◆ The problem:
Pull each line containing "Perforce" from the data.

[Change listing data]

---*---

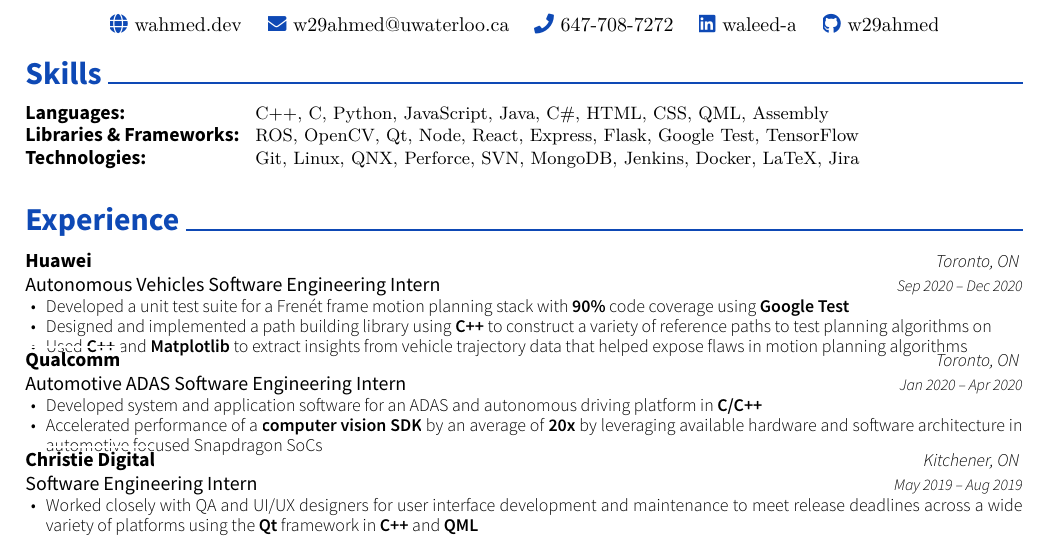
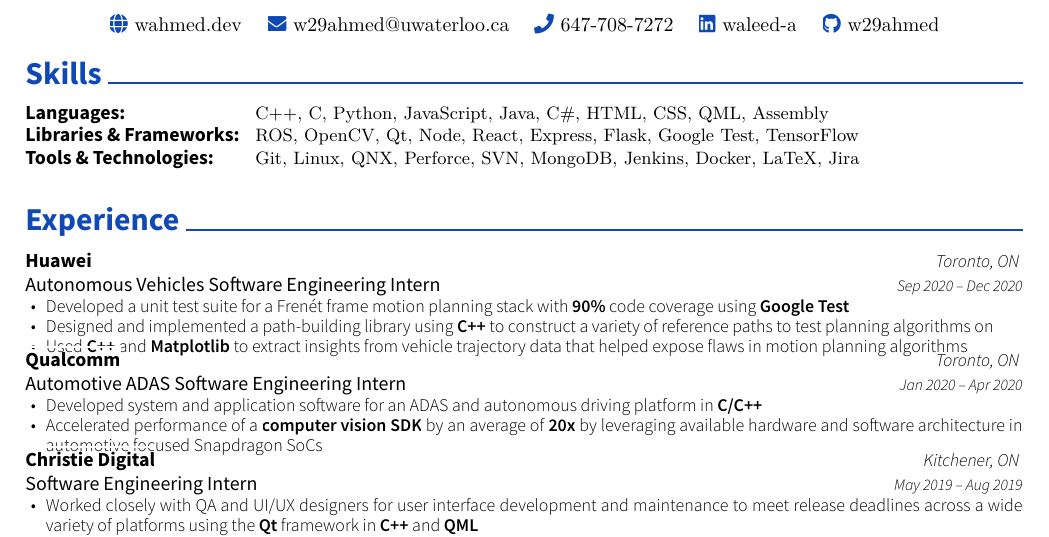
Before and after one commit to w29ahmed/Waleed-Resume-v3, a LaTeX CV (resume.tex): part of the page, cut so that both start at the same text. Compiled offline with XeLaTeX.

Commit message:
tools & technologies

```diff
--- a/resume.tex
+++ b/resume.tex
@@ -67,7 +67,7 @@
 	{\def\arraystretch{1.15}{\begin{tabular}{ l l }
 		Languages:  & \hspace{1mm} {\skill{ C++, C, Python, JavaScript, Java, C\#, HTML, CSS, QML, Assembly}} \\
 		Libraries \& Frameworks:  & \hspace{1mm} {\skill{ ROS, OpenCV, Qt, Node, React, Express, Flask, Google Test, TensorFlow}} \\
-		Technologies:  & \hspace{1mm} {\skill{ Git, Linux, QNX, Perforce, SVN, MongoDB, Jenkins, Docker, LaTeX, Jira}} \\
+		Tools \& Technologies:  & \hspace{1mm} {\skill{ Git, Linux, QNX, Perforce, SVN, MongoDB, Jenkins, Docker, LaTeX, Jira}} \\
 		\end{tabular}}}
 	{}
 	{}
@@ -87,7 +87,7 @@
 	{Sep 2020 – Dec 2020}
 	{\begin{cvitems}
 		\item {Developed a unit test suite for a Frenét frame motion planning stack with \textbf{90\%} code coverage using \textbf{Google Test}}
-		\item {Designed and implemented a path building library using \textbf{C++} to construct a variety of reference paths to test planning algorithms on}
+		\item {Designed and implemented a path-building library using \textbf{C++} to construct a variety of reference paths to test planning algorithms on}
 		\item {Used \textbf{C++} and \textbf{Matplotlib} to extract insights from vehicle trajectory data that helped expose flaws in motion planning algorithms}
 	\end{cvitems}}
 	\cventry
```
Also changed, not shown: Waleed_Ahmed_Resume.pdf.
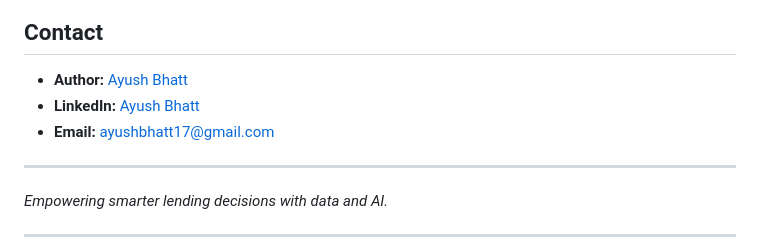
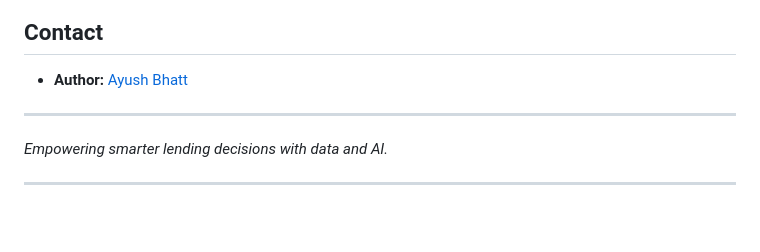
Before and after one commit to BhattAyush17/Loan-Dash-X, a Markdown page: README.md, the part around the change. GitHub-like rendering; blank space fills up the shorter version.

Commit message:
Update contact information in README

```diff
--- a/README.md
+++ b/README.md
@@ -169,8 +169,7 @@ This project is licensed under the [MIT License](LICENSE).
 ## Contact
 
 - **Author:** [Ayush Bhatt](https://github.com/BhattAyush17)
-- **LinkedIn:** [Ayush Bhatt](https://www.linkedin.com/in/ayushbhatt17/)
-- **Email:** ayushbhatt17@gmail.com
+
 
 ---
 
```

---*---

◆ Solution for this task:
-		Technologies:  & \hspace{1mm} {\skill{ Git, Linux, QNX, Perforce, SVN, MongoDB, Jenkins, Docker, LaTeX, Jira}} \\
+		Tools \& Technologies:  & \hspace{1mm} {\skill{ Git, Linux, QNX, Perforce, SVN, MongoDB, Jenkins, Docker, LaTeX, Jira}} \\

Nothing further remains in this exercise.